Exercise instructions:
What is needed is an exact copy of the whole listing below, with no pictures.

Source material:

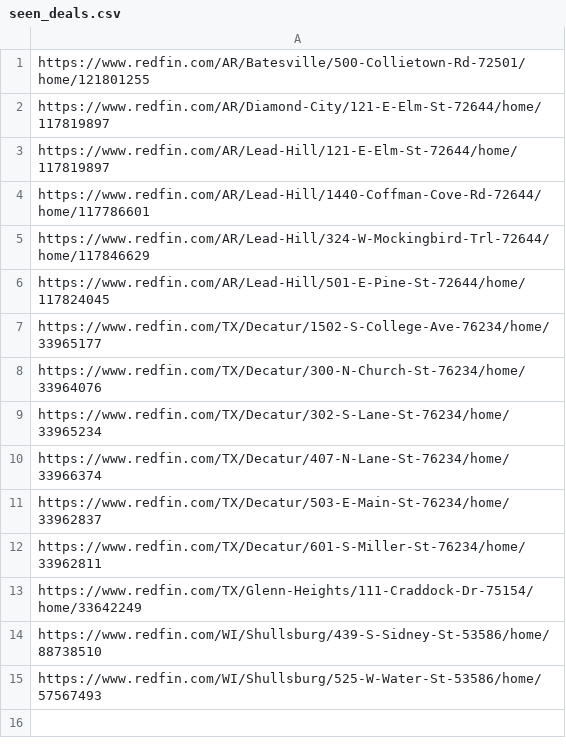
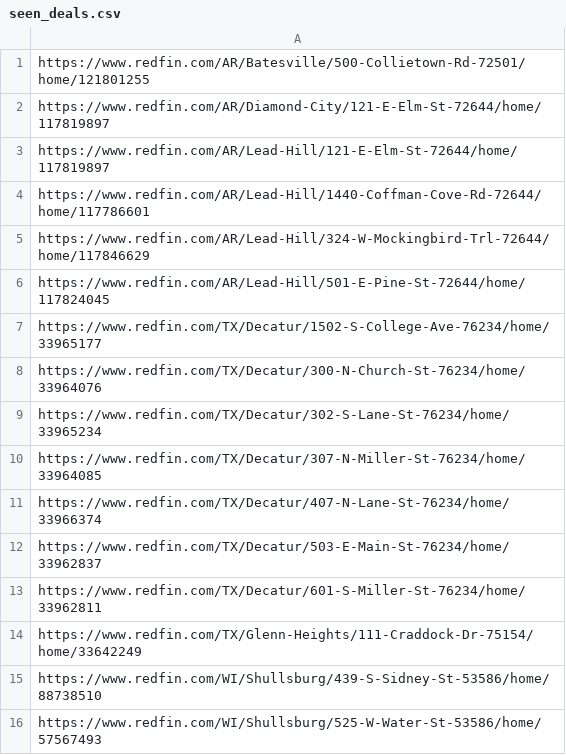
Before and after one commit to ranospalik-ops/akron-scraper, a CSV file: seen_deals.csv, drawn as a sheet.

Commit message:
Update seen deals [skip ci]

```diff
--- a/seen_deals.csv
+++ b/seen_deals.csv
@@ -9,2 +9,3 @@ https://www.redfin.com/TX/Decatur/300-N-Church-St-76234/home/33964076
 https://www.redfin.com/TX/Decatur/302-S-Lane-St-76234/home/33965234
+https://www.redfin.com/TX/Decatur/307-N-Miller-St-76234/home/33964085
 https://www.redfin.com/TX/Decatur/407-N-Lane-St-76234/home/33966374
```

Exercise solution:
Before and after one commit to ranospalik-ops/akron-scraper, a CSV file: seen_deals.csv, drawn as a sheet.

Commit message:
Update seen deals [skip ci]

```diff
--- a/seen_deals.csv
+++ b/seen_deals.csv
@@ -9,2 +9,3 @@ https://www.redfin.com/TX/Decatur/300-N-Church-St-76234/home/33964076
 https://www.redfin.com/TX/Decatur/302-S-Lane-St-76234/home/33965234
+https://www.redfin.com/TX/Decatur/307-N-Miller-St-76234/home/33964085
 https://www.redfin.com/TX/Decatur/407-N-Lane-St-76234/home/33966374
```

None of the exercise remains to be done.